- **DIRECTIONS FOR THIS TASK**: Scan the listing for the word "paints" and report every line that contains it.

:::::

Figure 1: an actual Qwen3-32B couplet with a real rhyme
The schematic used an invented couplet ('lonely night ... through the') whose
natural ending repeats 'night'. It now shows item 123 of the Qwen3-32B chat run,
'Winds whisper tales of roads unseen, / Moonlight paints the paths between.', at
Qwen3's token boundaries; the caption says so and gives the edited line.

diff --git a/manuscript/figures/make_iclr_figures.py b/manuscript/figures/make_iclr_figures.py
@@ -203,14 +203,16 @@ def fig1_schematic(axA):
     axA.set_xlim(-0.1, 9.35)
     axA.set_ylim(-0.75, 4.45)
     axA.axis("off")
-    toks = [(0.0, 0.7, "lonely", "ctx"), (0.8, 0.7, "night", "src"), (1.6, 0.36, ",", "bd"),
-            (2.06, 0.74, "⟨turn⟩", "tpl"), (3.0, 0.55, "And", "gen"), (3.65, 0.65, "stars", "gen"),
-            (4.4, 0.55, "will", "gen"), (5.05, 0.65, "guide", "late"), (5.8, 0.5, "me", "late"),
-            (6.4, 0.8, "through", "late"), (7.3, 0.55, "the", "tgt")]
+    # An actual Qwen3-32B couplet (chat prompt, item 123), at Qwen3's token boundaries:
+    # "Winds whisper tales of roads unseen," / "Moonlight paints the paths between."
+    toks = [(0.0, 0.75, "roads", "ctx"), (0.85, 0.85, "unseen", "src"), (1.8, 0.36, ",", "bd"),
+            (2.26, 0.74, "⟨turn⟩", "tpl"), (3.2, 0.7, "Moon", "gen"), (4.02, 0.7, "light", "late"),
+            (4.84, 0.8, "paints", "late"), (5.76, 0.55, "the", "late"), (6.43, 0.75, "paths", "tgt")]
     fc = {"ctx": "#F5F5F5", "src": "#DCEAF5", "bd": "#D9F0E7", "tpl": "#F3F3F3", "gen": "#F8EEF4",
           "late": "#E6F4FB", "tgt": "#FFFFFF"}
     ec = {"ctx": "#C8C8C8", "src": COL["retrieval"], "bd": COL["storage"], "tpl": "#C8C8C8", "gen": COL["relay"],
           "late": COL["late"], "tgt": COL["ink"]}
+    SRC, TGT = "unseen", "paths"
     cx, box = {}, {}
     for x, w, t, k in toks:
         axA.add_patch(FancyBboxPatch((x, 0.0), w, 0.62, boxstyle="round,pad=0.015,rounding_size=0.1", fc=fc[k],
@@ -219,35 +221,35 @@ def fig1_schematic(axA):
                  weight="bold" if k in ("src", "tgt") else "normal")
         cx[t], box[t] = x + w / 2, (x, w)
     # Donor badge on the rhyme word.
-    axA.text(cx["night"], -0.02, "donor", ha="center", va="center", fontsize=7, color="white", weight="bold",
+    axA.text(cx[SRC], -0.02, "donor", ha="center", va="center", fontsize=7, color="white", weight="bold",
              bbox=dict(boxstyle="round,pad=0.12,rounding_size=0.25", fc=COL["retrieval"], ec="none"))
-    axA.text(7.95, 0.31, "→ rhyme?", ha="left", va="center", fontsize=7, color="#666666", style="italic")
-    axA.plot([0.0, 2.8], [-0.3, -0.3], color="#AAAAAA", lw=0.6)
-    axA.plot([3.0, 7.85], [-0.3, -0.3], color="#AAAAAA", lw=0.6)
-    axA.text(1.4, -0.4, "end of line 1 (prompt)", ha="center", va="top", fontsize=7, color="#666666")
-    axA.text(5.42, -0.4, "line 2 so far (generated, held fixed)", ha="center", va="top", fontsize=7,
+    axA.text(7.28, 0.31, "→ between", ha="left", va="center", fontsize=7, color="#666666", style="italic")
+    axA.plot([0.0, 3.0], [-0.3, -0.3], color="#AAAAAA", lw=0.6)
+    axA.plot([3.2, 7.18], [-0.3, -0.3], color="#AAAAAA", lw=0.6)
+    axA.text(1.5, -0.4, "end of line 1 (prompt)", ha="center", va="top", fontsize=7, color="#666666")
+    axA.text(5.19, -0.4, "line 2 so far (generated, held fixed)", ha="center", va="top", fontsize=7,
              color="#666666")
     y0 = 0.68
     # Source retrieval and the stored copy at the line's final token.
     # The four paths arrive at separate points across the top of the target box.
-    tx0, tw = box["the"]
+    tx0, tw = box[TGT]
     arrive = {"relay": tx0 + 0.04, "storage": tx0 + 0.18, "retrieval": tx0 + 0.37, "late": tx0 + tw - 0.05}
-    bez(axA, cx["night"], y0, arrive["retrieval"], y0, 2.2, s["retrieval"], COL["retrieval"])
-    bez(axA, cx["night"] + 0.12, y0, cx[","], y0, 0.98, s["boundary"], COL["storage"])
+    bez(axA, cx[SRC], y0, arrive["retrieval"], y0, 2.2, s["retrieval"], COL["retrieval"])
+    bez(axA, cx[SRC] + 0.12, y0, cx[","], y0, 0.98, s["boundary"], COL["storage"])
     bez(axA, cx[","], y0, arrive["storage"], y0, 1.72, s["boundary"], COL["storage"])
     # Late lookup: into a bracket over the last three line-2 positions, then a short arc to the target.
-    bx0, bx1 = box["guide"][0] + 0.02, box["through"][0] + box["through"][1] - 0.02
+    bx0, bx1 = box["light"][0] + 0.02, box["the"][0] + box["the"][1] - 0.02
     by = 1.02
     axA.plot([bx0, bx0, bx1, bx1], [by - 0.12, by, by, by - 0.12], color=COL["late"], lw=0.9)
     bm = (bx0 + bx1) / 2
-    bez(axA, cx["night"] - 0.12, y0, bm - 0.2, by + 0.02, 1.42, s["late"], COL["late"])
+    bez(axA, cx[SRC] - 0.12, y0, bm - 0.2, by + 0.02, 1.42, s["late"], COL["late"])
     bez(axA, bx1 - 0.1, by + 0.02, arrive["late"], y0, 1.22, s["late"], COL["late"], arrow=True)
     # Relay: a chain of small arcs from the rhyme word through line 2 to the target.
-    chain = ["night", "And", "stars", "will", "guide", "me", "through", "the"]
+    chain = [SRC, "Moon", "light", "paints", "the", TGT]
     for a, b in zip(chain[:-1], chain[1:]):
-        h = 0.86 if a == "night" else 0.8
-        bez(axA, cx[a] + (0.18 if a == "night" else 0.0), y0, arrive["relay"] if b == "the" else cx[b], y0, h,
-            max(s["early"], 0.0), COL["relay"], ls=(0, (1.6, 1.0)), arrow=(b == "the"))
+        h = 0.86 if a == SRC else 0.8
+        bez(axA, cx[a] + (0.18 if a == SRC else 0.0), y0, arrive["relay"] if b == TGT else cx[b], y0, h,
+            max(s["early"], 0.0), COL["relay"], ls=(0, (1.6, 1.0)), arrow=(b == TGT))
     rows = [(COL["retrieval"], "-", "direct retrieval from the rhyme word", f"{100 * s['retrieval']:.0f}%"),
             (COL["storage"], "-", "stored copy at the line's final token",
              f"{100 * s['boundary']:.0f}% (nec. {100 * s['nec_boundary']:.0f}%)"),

:::::

- **THE COMPLETED TASK**:
'Winds whisper tales of roads unseen, / Moonlight paints the paths between.', at
+    # "Winds whisper tales of roads unseen," / "Moonlight paints the paths between."
+            (4.84, 0.8, "paints", "late"), (5.76, 0.55, "the", "late"), (6.43, 0.75, "paths", "tgt")]
+    chain = [SRC, "Moon", "light", "paints", "the", TGT]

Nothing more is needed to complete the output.